  1.  Are you looking at the cues in clusters? Closed posture, like the picture above, shows a collection of these features and lends to a higher degree of validity about what it might mean. One crossed arm, or half a crossed leg, may demonstrate uncertainty, rather than anger.
  2. Is there congruence? Does the person exhibiting this closed posture have the  speaking style to match it? Are they speaking at all to the person/people in front of them?
  3. What about context? Are there any other environmental factors going on that could be causing these cues to appear outside of the role of communication? (Cold, for example.). Culture may also play a role in how often these gestures are exhibited.

Nodding

Nodding is something that most people interpret fairly easily, and in most cultures (but not all) demonstrates agreement. There is a second use to nodding, though. Research has shown that nodding is also used to encourage further interaction. When one person hears something they like, they may engage in repeated nodding in order to encourage the person they are speaking with to continue.

Specifics of the gesture are important, however. Curt (quick and sudden) nodding, may encourage a faster rate of speaking for the purpose of ascertaining a point quicker. Slow nodding with a smile, may simply be encouraging the conversation to continue longer based on the enjoyment of the interaction. [2]

Using the 3 Rules on Nodding:

  1.  Are you looking at the cues in clusters? Could a single nod tell you much of anything? It may be affirmation, encouragement, or rushing a conversation. Other cues could help differentiate this.
  2. Is there congruence? Does the person exhibiting nodding speak, or not? Do they withhold their words while the other person speaks? This may be agreement. Do they nod and interject? This may be rushing the conversation. Two very different purposes.
  3. What about context? Could someone in a group be nodding to just one specific person, over another speaking at the same time?

Proximity

Proximity, or closeness between communicators is important. When we say closeness here, we are not speaking of emotional closeness, but rather actual distance between people when engaging. Have you heard the term “personal space” or “personal bubble”? In general, there is an area of distance between speakers that “feels comfortable”. When people engage comfortably, it is generally at arms length, without that distance becoming a factor to interrupt the conversation.

Experience with the speaker is also an important factor here. People who know each other longer can be comfortable in closer proximity, than say someone they had just met.
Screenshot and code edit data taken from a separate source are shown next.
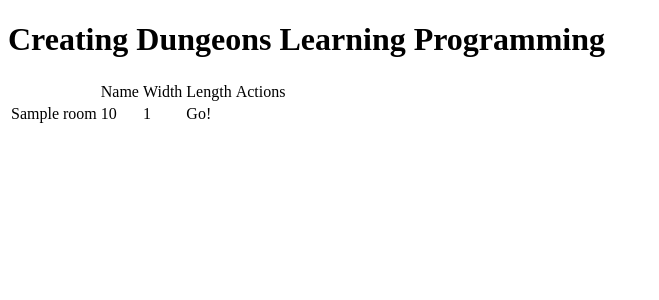
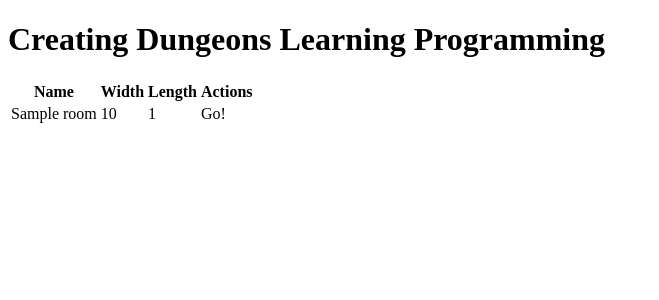
Before and after one commit to LeoKnox/django_dungeon, a Python web app: template rooms/templates/room/index.html in a window 1280 px wide. Shown: the top 300 px of the page, without its empty margins (0-659 px from the left). Run offline with Jinja, Linux system fonts and the light colour scheme; the template is opened without the code that fills it: most values are stand-ins (such as "Sample title", 1, 10 or a date in 2020).

Commit message:
Add files via upload

```diff
--- a/rooms/templates/room/index.html
+++ b/rooms/templates/room/index.html
@@ -4,12 +4,12 @@
 <h1>Creating Dungeons Learning Programming</h1>
 
 <table>
-    <th>
-        <td>Name</td>
-        <td>Width</td>
-        <td>Length</td>
-        <td>Actions</td>
-    </th>
+    <tr>
+        <th>Name</th>
+        <th>Width</th>
+        <th>Length</th>
+        <th>Actions</th>
+    </tr>
     {% for room in rooms %}
     <tr>
         <td>{{ room.name }}</td>
```
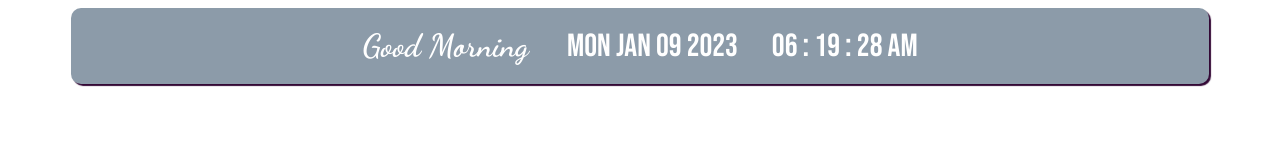
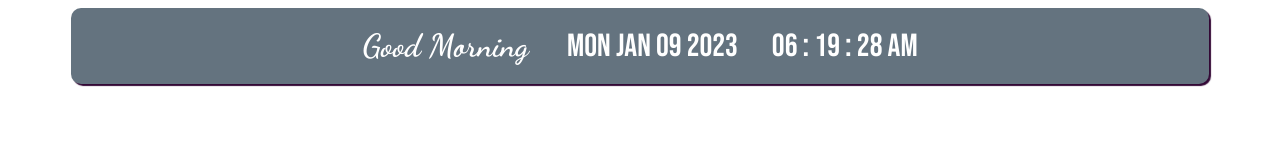
Before and after one commit to gennyyoung/embeds, a plain HTML site: page index.html in a window 1280 px wide. Drawn offline with Linux system fonts and the light colour scheme.

Commit message:
Update index.html

```diff
--- a/index.html
+++ b/index.html
@@ -40,7 +40,7 @@ h1 {
 .card {
     padding: 10px 25px 10px 25px;
     border-radius: 10px;
-    background: #8c9ba9;
+    background: #64737f;
     width: 85vw;
     color: #fff;
     display: inline-block;
```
Longer distances (2 arms length or more) may show signs of uncertainty or a factor of group dynamics (avoiding intrusion). Crossing into people’s personal space by reaching, is often done briefly, as to avoid a negative reaction. People also may use closing proximity to test the comfort of their speaking partner with their presence (although this is often seen as impolite and may further distance the speaker).

Consider the following situations of proximity/closeness: Shoulder to shoulder sitting beside a friend, and shoulder to shoulder with a stranger in the elevator. These two very different scenarios have two very different outcomes in terms of what interactions might occur between these individuals. Closing proximity may also even be used in threatening gestures or posturing. Judging distance and proximity relies judging other social cues and mediating a safe and comfortable middle ground for both speakers. [2]
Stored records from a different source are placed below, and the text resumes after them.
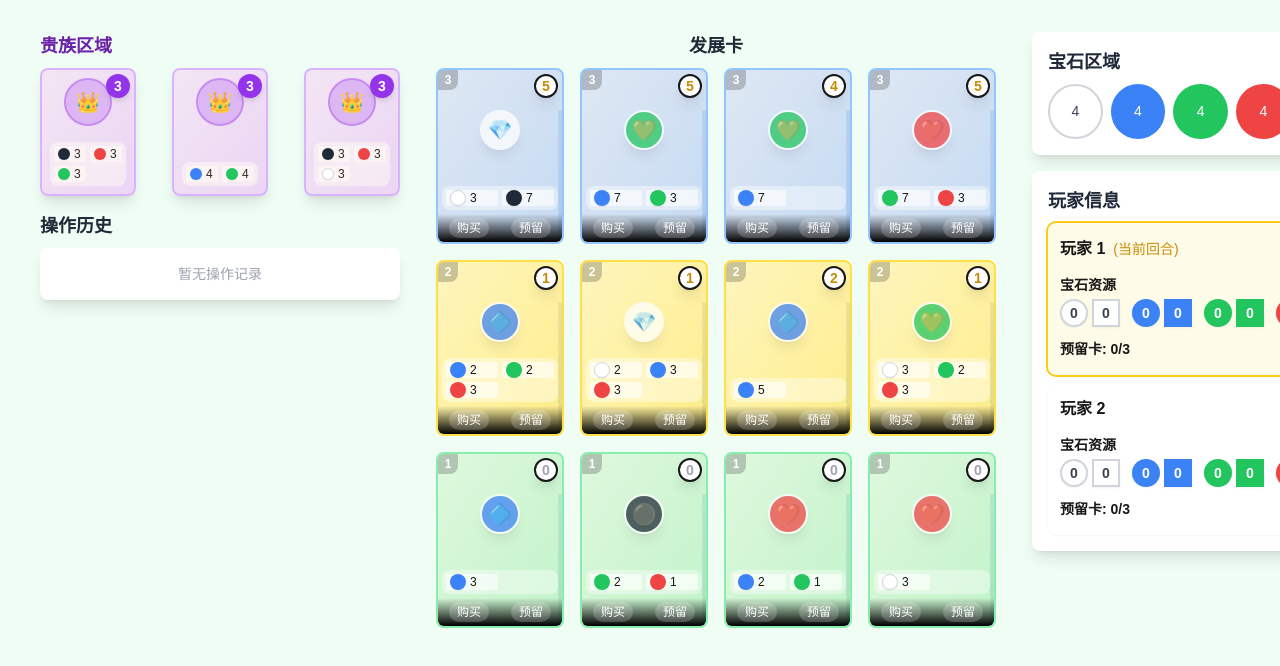
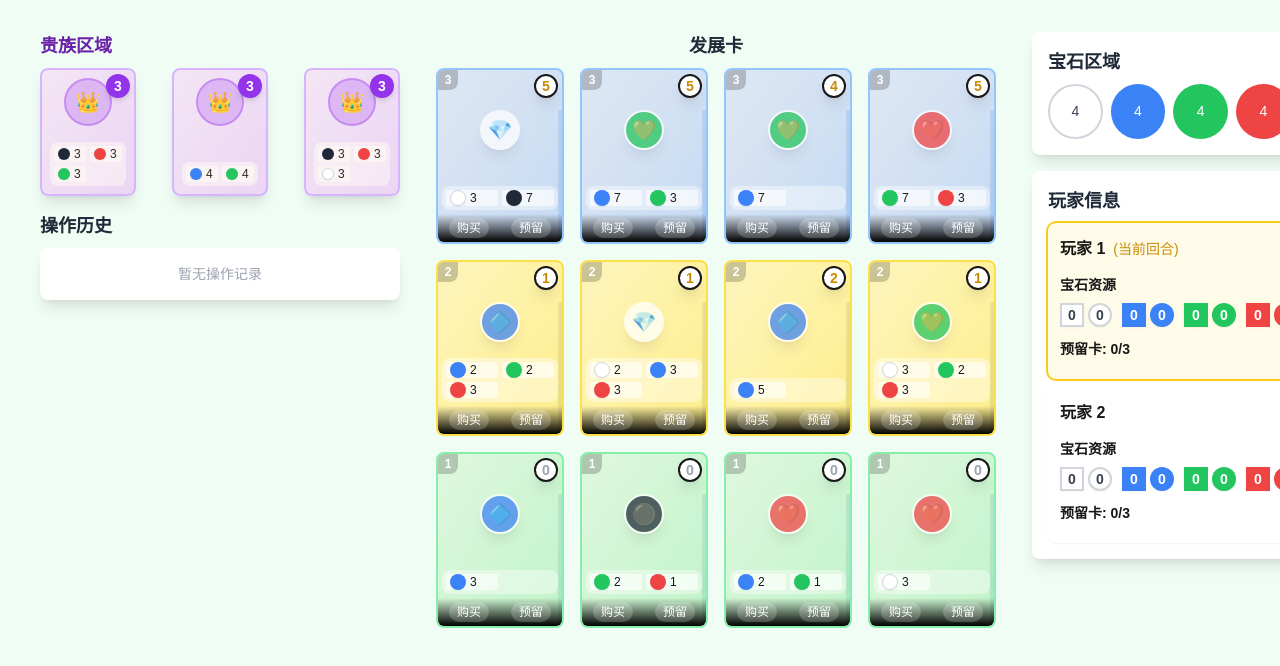
Before and after one commit to FiringJ/splendor-client, a Next.js app: page /game in a window 1280 px wide. Shown: the top 666 px of the page. Built offline with nearby package versions, Linux system fonts and the light colour scheme.

Commit message:
feat: 优化

```diff
--- a/app/components/game/PlayerPanel.tsx
+++ b/app/components/game/PlayerPanel.tsx
@@ -37,75 +37,31 @@ export const PlayerPanel = ({ player, isActive }: PlayerPanelProps) => {
 
       {/* 宝石资源区域 */}
       <div className="mb-3">
-        <div className="flex items-center justify-between mb-1">
+        <div className="flex items-center justify-between mb-2">
           <h3 className="text-sm font-bold">宝石资源</h3>
           <span className="text-sm text-gray-500">{Object.values(player.gems).reduce((a, b) => a + b, 0)}/10</span>
         </div>
-        <div className="flex gap-3">
-          {/* 白宝石组 */}
-          <div className="flex gap-1">
-            <div className={`w-7 h-7 rounded-full ${gemColors['diamond']}
+        <div className="flex gap-2.5">
+          {/* 普通宝石组 */}
+          {(['diamond', 'sapphire', 'emerald', 'ruby', 'onyx'] as const).map((gemType) => (
+            <div key={gemType} className="flex gap-1">
+              <div className={`w-6 h-6 ${gemColors[gemType]}
                             flex items-center justify-center text-sm font-bold shadow-sm`}>
-              {player.gems['diamond'] || 0}
+                {player.cards.filter(card => card.gem === gemType).length}
               </div>
-            <div className={`w-7 h-7 ${gemColors['diamond']}
+              <div className={`w-6 h-6 rounded-full ${gemColors[gemType]}
                             flex items-center justify-center text-sm font-bold shadow-sm`}>
-              {player.cards.filter(card => card.gem === 'diamond').length}
+                {player.gems[gemType] || 0}
               </div>
             </div>
+          ))}
 
-          {/* 蓝宝石组 */}
-          <div className="flex gap-1">
-            <div className={`w-7 h-7 rounded-full ${gemColors['sapphire']}
-                          flex items-center justify-center text-sm font-bold shadow-sm`}>
-              {player.gems['sapphire'] || 0}
-            </div>
-            <div className={`w-7 h-7 ${gemColors['sapphire']}
-                          flex items-center justify-center text-sm font-bold shadow-sm`}>
-              {player.cards.filter(card => card.gem === 'sapphire').length}
-            </div>
-          </div>
-
-          {/* 绿宝石组 */}
-          <div className="flex gap-1">
-            <div className={`w-7 h-7 rounded-full ${gemColors['emerald']}
-                          flex items-center justify-center text-sm font-bold shadow-sm`}>
-              {player.gems['emerald'] || 0}
-            </div>
-            <div className={`w-7 h-7 ${gemColors['emerald']}
-                          flex items-center justify-center text-sm font-bold shadow-sm`}>
-              {player.cards.filter(card => card.gem === 'emerald').length}
-            </div>
-          </div>
-
-          {/* 红宝石组 */}
-          <div className="flex gap-1">
-            <div className={`w-7 h-7 rounded-full ${gemColors['ruby']}
-                          flex items-center justify-center text-sm font-bold shadow-sm`}>
-              {player.gems['ruby'] || 0}
-            </div>
-            <div className={`w-7 h-7 ${gemColors['ruby']}
-                          flex items-center justify-center text-sm font-bold shadow-sm`}>
-              {player.cards.filter(card => card.gem === 'ruby').length}
-            </div>
-          </div>
-
-          {/* 黑宝石组 */}
-          <div className="flex gap-1">
-            <div className={`w-7 h-7 rounded-full ${gemColors['onyx']}
-                          flex items-center justify-center text-sm font-bold shadow-sm`}>
-              {player.gems['onyx'] || 0}
-            </div>
-            <div className={`w-7 h-7 ${gemColors['onyx']}
-                          flex items-center justify-center text-sm font-bold shadow-sm`}>
-              {player.cards.filter(card => card.gem === 'onyx').length}
-            </div>
-          </div>
-
-          {/* 黄金 */}
-          <div className={`w-7 h-7 rounded-full ${gemColors['gold']}
+          {/* 黄金组 */}
+          <div className="flex">
+            <div className={`w-6 h-6 rounded-full ${gemColors['gold']}
                           flex items-center justify-center text-sm font-bold shadow-sm`}>
               {player.gems['gold'] || 0}
+            </div>
           </div>
         </div>
       </div>
@@ -113,10 +69,10 @@ export const PlayerPanel = ({ player, isActive }: PlayerPanelProps) => {
       <div className="grid grid-cols-2 gap-2">
         {/* 左侧：预留卡区域 */}
         <div>
-          <h3 className="text-sm font-bold mb-1">预留卡: {player.reservedCards.length}/3</h3>
+          <h3 className="text-sm font-bold mb-2">预留卡: {player.reservedCards.length}/3</h3>
           <div className="flex flex-col gap-2">
             {player.reservedCards.map((card) => (
-              <div key={card.id} className="transform scale-75 origin-top-left -ml-6">
+              <div key={card.id} className="transform scale-75 origin-top-left">
                 <Card card={card} />
               </div>
             ))}
```
Lines whose indentation alone changed are shown as unchanged.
Using the 3 Rules on Proximity:

  1.  Are you looking at the cues in clusters?  Someone brushing by another person while walking does close proximity, but there is no sustaining of that proximity. Judging the intention of proximity with other cues is important.
  2. Is there congruence? Is a person crossing the room to speak in a positive and open tone, or aggressive and hostile? Wording may give more information of intent with proximity.
  3. What about context? Proximity is often mediated by crowds, or availability of space. A tight fit in a room may not suggest the person engaging in closer proximity has any intention of gauging closeness, interest, or hostility; it is simply happenstance of the environmental condition.

 

Let’s get Behavior Analytical.

When you look at behavior, you can not try and study it in a vacuum. Behavior is something that is ongoing, and goes through the processes of reinforcement (strengthening that behavior’s use in the future) or punishment (reducing that behavior’s in the future). Non-verbal behavior follows this same type of adaptation.
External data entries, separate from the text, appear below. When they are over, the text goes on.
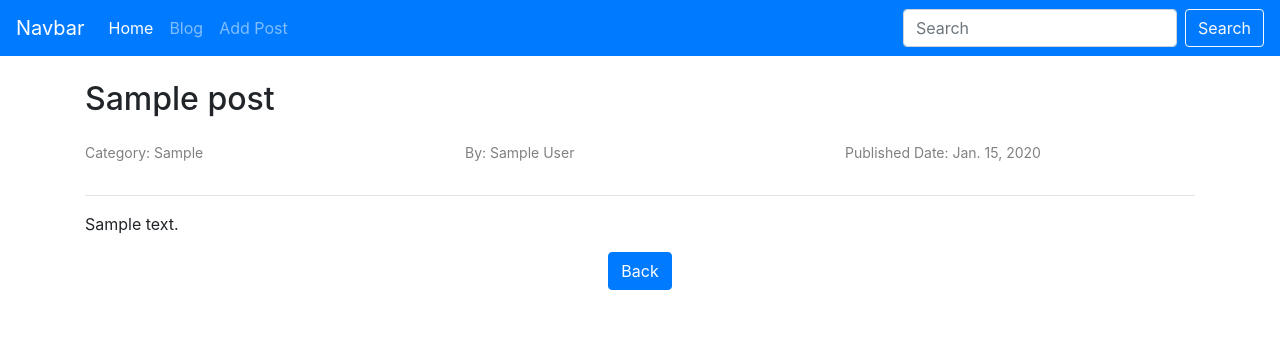
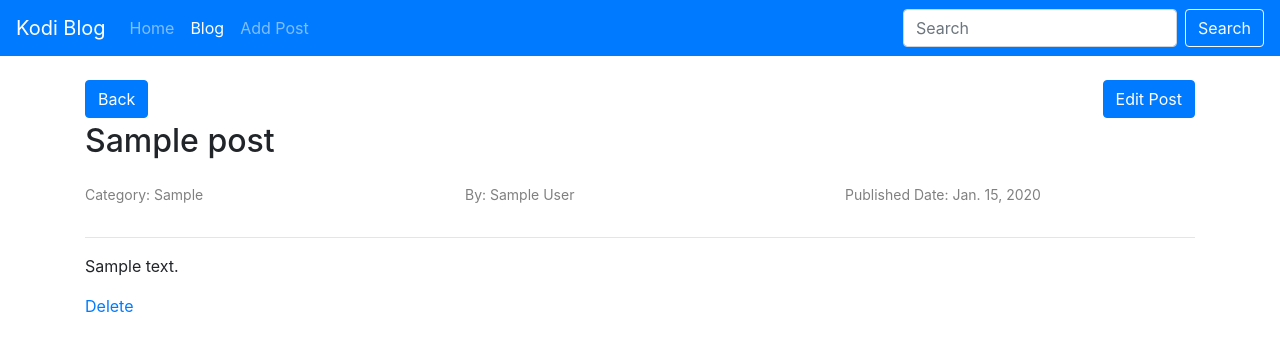
Before and after one commit to binamralamsal/Django-Blog, a Django app: page /blog/1/ in a window 1280 px wide. Shown: the top 351 px of the page. Run offline with Django 3.2, Linux system fonts and the light colour scheme; tables that the repository leaves empty hold one stand-in row (values such as "Sample post"); some libraries are stand-ins or nearby versions.

Commit message:
Added delete posts in django

```diff
--- a/Blog/models.py
+++ b/Blog/models.py
@@ -18,7 +18,7 @@ class Post(models.Model):
 
     def get_absolute_url(self):
         print(self.id)
-        return reverse('blog:index')
+        return reverse('blog:home')
 
 
 class Category(models.Model):
--- a/Blog/templates/blog/add_post.html
+++ b/Blog/templates/blog/add_post.html
@@ -1,5 +1,6 @@
 {% extends 'base.html' %}
 {% block title %}Add Post{% endblock %}
+{% block add_post_class %}active{% endblock %}
 {% block content %}
 <div class="form-group">
     <form method="POST">
--- a/Blog/templates/blog/detail.html
+++ b/Blog/templates/blog/detail.html
@@ -6,22 +6,23 @@
         font-size:14px;
         }
     {% endblock %}
+{% block blog_class %}active{% endblock %}
     {% block content %}
-        <h2>{{ Blog.blog_title }}</h2>
+        <a href="{% url 'blog:home' %}" class="btn btn-primary" style="margin-bottom: 4px;">Back</a>
+        <a href="{% url 'blog:update_post' post.pk %}" class="btn btn-primary" style="margin-bottom: 4px; float: right;">Edit Post</a>
+        <h2>{{ post.blog_title }}</h2>
         <div class="row mt-4">
             <div class="col-md-4">
-                <p>Category: {{ Blog.category }}</p>
+                <p>Category: {{ post.category }}</p>
             </div>
             <div class="col-md-4">
-                <p>By: {{ Blog.author.get_full_name }}</p>
+                <p>By: {{ post.author.get_full_name }}</p>
             </div>
             <div class="col-md-4">
-                <p>Published Date: {{ Blog.date_published }}</p>
+                <p>Published Date: {{ post.date_published }}</p>
             </div>
         </div>
         <hr>
-        <p>{{ Blog.description }}</p>
-        <div class="mb-4">
-            <center><a href="{% url 'blog:home' %}" class="btn btn-primary" style="margin-bottom: 4px;">Back</a>
-        </div>
+        <p>{{ post.description }}</p>
+        <a href="{% url 'blog:delete_post' post.pk %}">Delete</a>
     {% endblock %}
--- a/Blog/templates/blog/index.html
+++ b/Blog/templates/blog/index.html
@@ -1,5 +1,6 @@
 {% extends 'base.html' %}
 {% block title%}Blog{% endblock %}
+{% block blog_class %}active{% endblock %}
 {% block content %}
 
 {% endblock %}
--- a/Blog/urls.py
+++ b/Blog/urls.py
@@ -4,8 +4,10 @@ from . import views
 app_name = 'blog'
 
 urlpatterns = [
-    path('', views.home, name='home'),
+    path('', views.HomeView.as_view(), name='home'),
     path('blog/', views.index, name='index'),
-    path('blog/<int:blog_id>/', views.detail, name='detail'),
-    path('add-post', views.AddPostView.as_view(), name='add-post')
+    path('blog/<int:pk>/', views.PostDetailView.as_view(), name='detail'),
+    path('add-post', views.AddPostView.as_view(), name='add-post'),
+    path('blog/edit/<int:pk>/', views.UpdatePostView.as_view(), name='update_post'),
+    path('blog/delete/<int:pk>/', views.DeletePostView.as_view(), name='delete_post'),
 ]
--- a/Blog/views.py
+++ b/Blog/views.py
@@ -1,16 +1,18 @@
 from django.shortcuts import render
 from .models import Post
-from django.views.generic import CreateView
-from .forms import PostForm
+from django.views.generic import ListView, DetailView, CreateView, UpdateView, DeleteView
+from .forms import PostForm, UpdatePostForm
+from django.urls import reverse_lazy
 
 
 def index(request):
     return render(request, 'blog/index.html')
 
 
-def home(request):
-    blogs = Post.objects.all()
-    return render(request, 'blog/home.html', {'blog': blogs})
+class HomeView(ListView):
+    model = Post
+    template_name = 'blog/home.html'
+    ordering = ['-id']
 
 
 def detail(request, blog_id):
@@ -20,7 +22,24 @@ def detail(request, blog_id):
     return render(request, 'blog/detail.html', {'Blog': blog})
 
 
+class PostDetailView(DetailView):
+    model = Post
+    template_name = 'blog/detail.html'
+
+
 class AddPostView(CreateView):
     model = Post
     form_class = PostForm
     template_name = 'blog/add_post.html'
+
+
+class UpdatePostView(UpdateView):
+    model = Post
+    form_class = UpdatePostForm
+    template_name = 'blog/update_post.html'
+
+
+class DeletePostView(DeleteView):
+    model = Post
+    success_url = reverse_lazy('blog:home')
+    template_name = 'blog/delete_post.html'
--- a/templates/base.html
+++ b/templates/base.html
@@ -14,20 +14,20 @@
   </head>
   <body>
 <nav class="navbar navbar-expand-lg navbar-dark bg-primary fixed-top">
-  <a class="navbar-brand" href="{% url 'blog:home' %}">Navbar</a>
+  <a class="navbar-brand" href="{% url 'blog:home' %}">Kodi Blog</a>
   <button class="navbar-toggler" type="button" data-toggle="collapse" data-target="#navbarSupportedContent" aria-controls="navbarSupportedContent" aria-expanded="false" aria-label="Toggle navigation">
     <span class="navbar-toggler-icon"></span>
   </button>
 
   <div class="collapse navbar-collapse" id="navbarSupportedContent">
     <ul class="navbar-nav mr-auto">
-      <li class="nav-item active">
+      <li class="nav-item {% block home_class %}{% endblock %}">
         <a class="nav-link" href="{% url 'blog:home' %}">Home <span class="sr-only">(current)</span></a>
       </li>
-      <li class="nav-item">
+      <li class="nav-item {% block blog_class %}{% endblock %}">
         <a class="nav-link" href="{% url 'blog:index' %}">Blog</a>
       </li>
-        <li class="nav-item">
+        <li class="nav-item {% block add_post_class %}{% endblock %}">
         <a class="nav-link" href="{% url 'blog:add-post' %}">Add Post</a>
       </li>
     </ul>
```
Also changed, not shown: Blog/forms.py (+12 -0 lines), Blog/templates/blog/delete_post.html (added, +22 -0 lines), Blog/templates/blog/home.html (+19 -2 lines), Blog/templates/blog/update_post.html (+14 -10 lines).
When we engage a person, or observe them, their non-verbal cues are both reactions to the environment/speaker, and also operant behaviors (behaviors that act to change or get something) on the environment/speaker. A smile after a compliment is both a reaction to the compliment, and a non-verbal communication to reward that compliment (intentional or not). It creates a chain of reactions and responses that lead in to longer and longer chains. Observing how one stimulus (cue, word) precedes a response (reaction, cue, etc), and then becomes the very stimulus that leads to a response from the original speaker shows us that it is a constant back and forth, each link in the chain both reinforcing and being reinforced (or punishing and being punished), as the conversation or interaction continues. [4].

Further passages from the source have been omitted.